:: AVAILABLE DATA

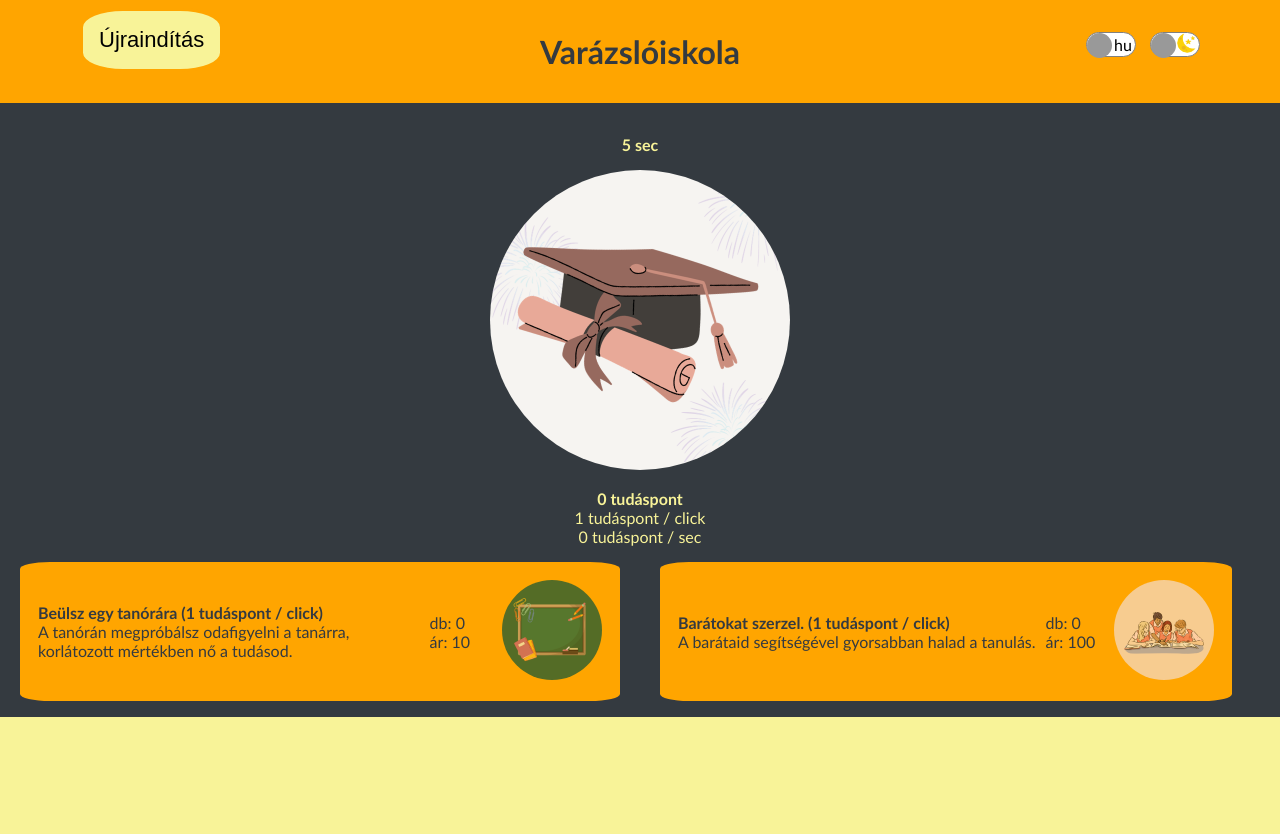
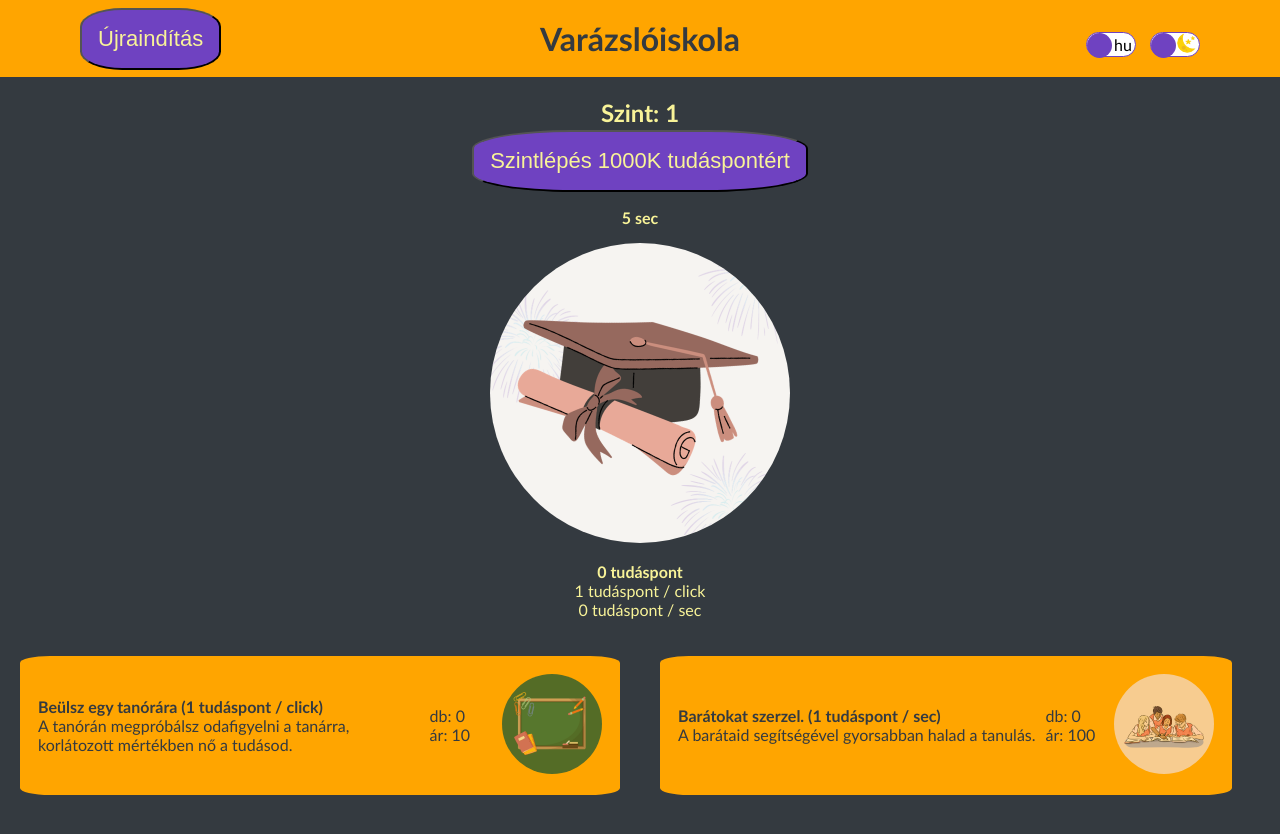
Before and after one commit to Maflacs/clicker, a React (Create React App) app: page / in a window 1280 px wide. Shown: the top 834 px of the page. Before the commit the page ends 800 px from the top, so only its background shows below. Built offline with nearby package versions, Linux system fonts and the light colour scheme.

Commit message:
Add level system

```diff
--- a/src/App.js
+++ b/src/App.js
@@ -9,6 +9,7 @@ import { getInitialState } from "./utils/state";
 import LangContext from "./context/LangContext";
 import { ThemeContext } from "./context/ThemeContext";
 import Modal from "./components/Modal";
+import LevelUpComponent from "./components/LevelUpComponent";
 
 function App() {
   const [state, setState] = useState(() => {
@@ -125,12 +126,25 @@ function App() {
     setState(initialState);
   };
 
+  const handleLevelUp = (requiredPoints) => {
+    setState((prevState) => ({
+      ...prevState,
+      knowledge: prevState.knowledge - requiredPoints,
+    }));
+  };
+
   return (
     <div className={getClassName()}>
-        <Header color={getClassNameContainer()} onRestart={handleRestart} />
+      <Header
+        color={getClassNameContainer()}
+        setModalOpen={setModalOpen}
+        onRestart={handleRestart}
+        knowledge={state.knowledge}
+      />
       <div>
         {modalOpen && (
-            <Modal color={getClassNameContainer()}
+          <Modal
+            color={getClassNameContainer()}
             message={
               lang === "hu"
                 ? "Nem áll rendelkezésedre elég tudáspont!"
@@ -149,6 +163,12 @@ function App() {
           />
         </section>
         <section className="clicking-area-container xp">
+          <LevelUpComponent
+            knowledge={state.knowledge}
+            onLevelUp={handleLevelUp}
+            modalOpen={modalOpen}
+            setModalOpen={setModalOpen}
+          />
           <Timer sec={state.sec} />
           <ClickArea onClick={handleKnowledgeClicked} />
           <Knowledge state={state} />
@@ -163,6 +183,6 @@ function App() {
       </main>
     </div>
   );
-};
+}
 
 export default App;
--- /dev/null
+++ b/src/components/LevelIndicator.jsx
@@ -0,0 +1,13 @@
+import React, { useContext } from "react";
+import LangContext from "../context/LangContext";
+
+const LevelIndicator = ({ level }) => {
+    const {
+        state: { lang },
+      } = useContext(LangContext);
+    return (
+      <h1>{lang === "hu" ? `Szint: ${level}` : `Level: ${level}`}</h1>
+    );
+  };
+
+  export default LevelIndicator
--- /dev/null
+++ b/src/components/LevelUpButton.jsx
@@ -0,0 +1,34 @@
+import React, { useContext } from "react";
+import LangContext from "../context/LangContext";
+
+const LevelUpButton = ({
+  level,
+  knowledge,
+  requiredPoints,
+  onClick,
+  setModalOpen,
+}) => {
+  const {
+    state: { lang },
+  } = useContext(LangContext);
+
+  const handleClick = () => {
+    onClick();
+  };
+
+  return (
+    <button className="levelUp" onClick={handleClick}>
+      {lang === "hu"
+        ? `Szintlépés ${formatPrice(requiredPoints)} tudáspontért`
+        : `Level up for ${formatPrice(requiredPoints)} knowledge`}
+    </button>
+  );
+};
+
+const formatPrice = (requiredPoints) => {
+  if (requiredPoints < 1000) return requiredPoints;
+  let kValue = requiredPoints / 1000;
+  return `${kValue}K`;
+};
+
+export default LevelUpButton;
--- /dev/null
+++ b/src/components/LevelUpComponent.jsx
@@ -0,0 +1,46 @@
+import React, { useState } from "react";
+import LevelUpButton from "./LevelUpButton";
+import LevelIndicator from "./LevelIndicator";
+
+const LevelUpComponent = ({
+  modalOpen,
+  setModalOpen,
+  knowledge,
+  onLevelUp,
+}) => {
+  const [level, setLevel] = useState(1);
+  const baseCost = 1000000;
+
+  const handleLevelUp = () => {
+    const requiredPoints = calculateRequiredPoints(level);
+    if (knowledge >= requiredPoints) {
+      setLevel(level + 1);
+      onLevelUp(requiredPoints);
+    } else {
+      setModalOpen(true);
+    }
+  };
+
+  const calculateRequiredPoints = (level) => {
+    return baseCost * 10 ** (level - 1);
+  };
+
+  const requiredPoints = calculateRequiredPoints(level);
+
+  return (
+    <div>
+      <LevelIndicator level={level} />
+      <LevelUpButton
+        level={level}
+        requiredPoints={requiredPoints}
+        onClick={handleLevelUp}
+        modalOpen={modalOpen}
+        setModalOpen={setModalOpen}
+        knowledge={knowledge}
+        onLevelUp={onLevelUp}
+      />
+    </div>
+  );
+};
+
+export default LevelUpComponent;
--- a/src/components/Relations.jsx
+++ b/src/components/Relations.jsx
@@ -15,14 +15,14 @@ const Relations = ({ color, relations, onClick }) => {
                     <p>
                       <strong>
                         {relation.relationName[lang]} (
-                        {relation.knowledgePerSecIncrement} tudáspont / click)
+                        {relation.knowledgePerSecIncrement} tudáspont / sec)
                       </strong>
                     </p>
                   ) : (
                     <p>
                       <strong>
                         {relation.relationName[lang]} (
-                        {relation.knowledgePerSecIncrement} knowledge / click)
+                        {relation.knowledgePerSecIncrement} knowledge / sec)
                       </strong>
                     </p>
                   )}
--- a/src/index.css
+++ b/src/index.css
@@ -21,6 +21,7 @@ html {
   --BgD: black;
   --TBg: #f8e16c;
   --TBgD: orange;
+  --Btn: #6f42c1;
 }
 
 .bgDark {
@@ -43,6 +44,10 @@ html {
   justify-content: space-around;
   align-items: center;
   margin: 0;
+  padding: 1rem 0;
+  position: fixed;
+  top: 0;
+  z-index: 1;
 }
 
 .rbtn {
@@ -51,12 +56,17 @@ html {
   top: 0.5rem;
 }
 
-.restart {
+.restart, .levelUp {
   font-size: 22px;
-  background-color: var(--Bg);
-  border: 3px solid orange;
+  background-color: var(--Btn);
+  color: var(--Bg);
   border-radius: 30%;
   padding: 1rem;
+  cursor: pointer;
+}
+
+#timer {
+  margin-top: 1rem;
 }
 
 .business-table {
@@ -73,7 +83,7 @@ body {
   width: 50px;
   height: 25px;
   border-radius: 20px;
-  border: 1px solid grey;
+  border: 1px solid var(--Btn);
   background-color: white;
   position: fixed;
   top: 2rem;
@@ -101,7 +111,7 @@ body {
   width: 25px;
   height: 25px;
   border-radius: 50%;
-  background-color: #999;
+  background-color: var(--Btn);
   position: absolute;
   cursor: pointer;
 }
@@ -112,7 +122,7 @@ p {
 
 h1 {
   text-align: center;
-  margin: 1em 0;
+  margin: 0.1em 0;
 }
 
 .skills-table,
@@ -127,7 +137,9 @@ h1 {
 }
 
 .main-container {
-  margin-top: 2rem;
+  margin-top: 4rem;
+  min-height: 100dvh;
+  padding: 2rem 0;
   display: grid;
   grid-template-columns: 1fr 1fr 1fr;
 }
```
Lines whose indentation alone changed are shown as unchanged.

::::

### WHAT TO WORK ON
Would you state how many lines of the data above hold the string "color"? Reply with the number alone.

### TASK OUTPUT
11